In the broad world of islamic art its not always easy to tell were the piece your looking at comes from, what period it was created in and what materials were used to make it. It can be complicated as islamic art differs from country to country and in some cases from city to city. Every area has its artistic specialty as does every period of time. The three bowls Im going to discuss are all pieces of Islamic art, two of which are made in Iran and on that is made in either Syria or Egypt.
I chose these bowls because they all have different styles of decoration, each decoration is unique in its own way, but all decorations are considered features of islamic art. Thefirst piece that caught my eye was this bowl on display in the Fountain of the Light exhibit. This bowl is from either Egypt or Syria and was made for Mamluk sultan Al-Malik Al Muzaffar, Saif al-Din Hajji who ruled for only one year. Just by looking at the piece you can tell it was made for royalty, and its probably not a bowl you would put fruit in. The bowls body is cast brass, with silver, gold and a black compound used to emphasize its lines.

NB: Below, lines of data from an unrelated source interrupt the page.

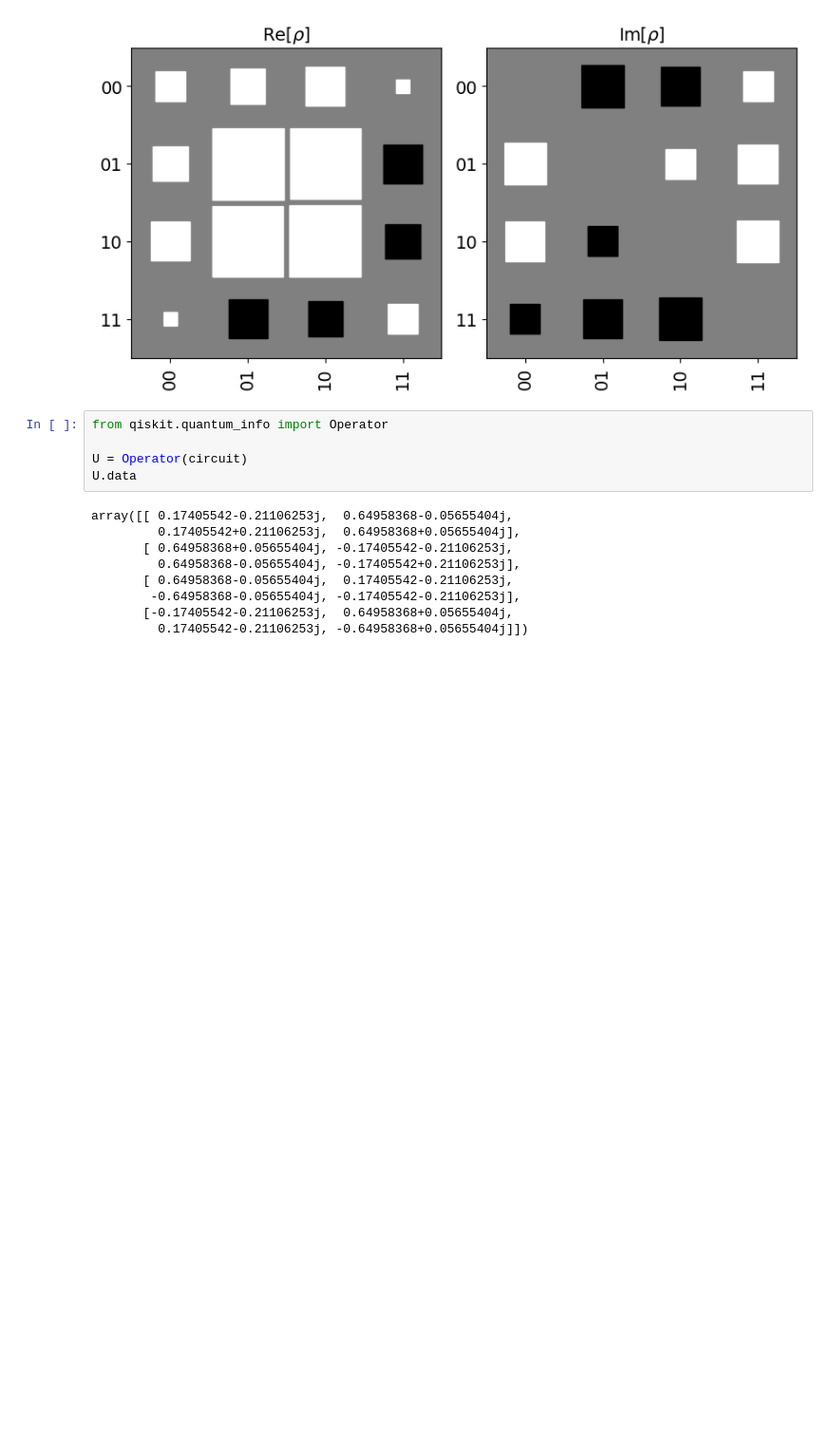
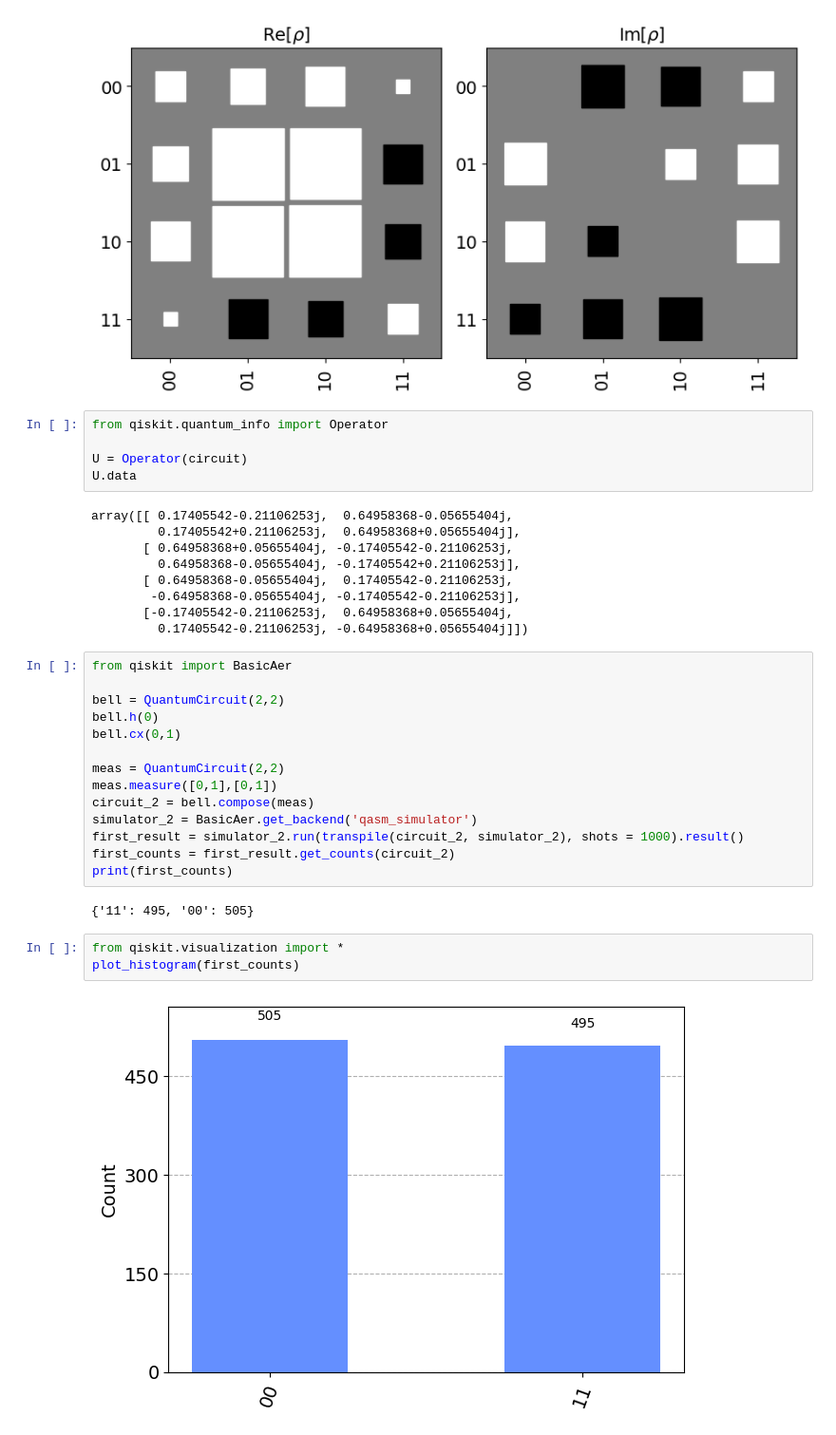
Before and after one commit to Azoghal/Qubilant, a Jupyter notebook: Experiments/Visualisations.ipynb, the cells around one changed output. Shown: that part at 95% size. Saved outputs shown, nothing was run; the diff lists cells and outputs as text; blank space fills up the shorter version.

Commit message:
more visualisation examples

```diff
--- a/Experiments/Visualisations.ipynb
+++ b/Experiments/Visualisations.ipynb
@@ -51,3 +51,24 @@ array([[ 0.17405542-0.21106253j,  0.64958368-0.05655404j,
         -0.64958368-0.05655404j, -0.17405542-0.21106253j],
        [-0.17405542-0.21106253j,  0.64958368+0.05655404j,
          0.17405542-0.21106253j, -0.64958368+0.05655404j]])
+# %%
+from qiskit import BasicAer
+
+bell = QuantumCircuit(2,2)
+bell.h(0)
+bell.cx(0,1)
+
+meas = QuantumCircuit(2,2)
+meas.measure([0,1],[0,1])
+circuit_2 = bell.compose(meas)
+simulator_2 = BasicAer.get_backend('qasm_simulator')
+first_result = simulator_2.run(transpile(circuit_2, simulator_2), shots = 1000).result()
+first_counts = first_result.get_counts(circuit_2)
+print(first_counts)
+# %% [output]
+{'11': 495, '00': 505}
+# %%
+from qiskit.visualization import *
+plot_histogram(first_counts)
+# %% [output]
+[figure, added]
```
Also changed, not shown: parts of 2 cells of this notebook.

The bowls most noticable feature is one that is common in Islam, calligraphy. The inscription on the bowl was inlayed in silver, it praises the person it was made for and shows that he was looked upon quite highly saying; “The loft authority, the lordly, the emir (prince), the possessing, the learned, the diligent, the holy warrior, the defender, the protector of the frontiers, the fortified by god, (officer of al Malik) al-Muzaffar.” The style of arabic calligraphy this was written in appears to be Naskhi. Every letter and pronounciation appears to be present on the bowl which means a good job was gone with the inlay aswell as with perserving the bowl so that the inlaid pieces are not removed and have not fallen off. The calligraphy on the bowl is not continuous however, it is seperated by six round shaped designs, also inl.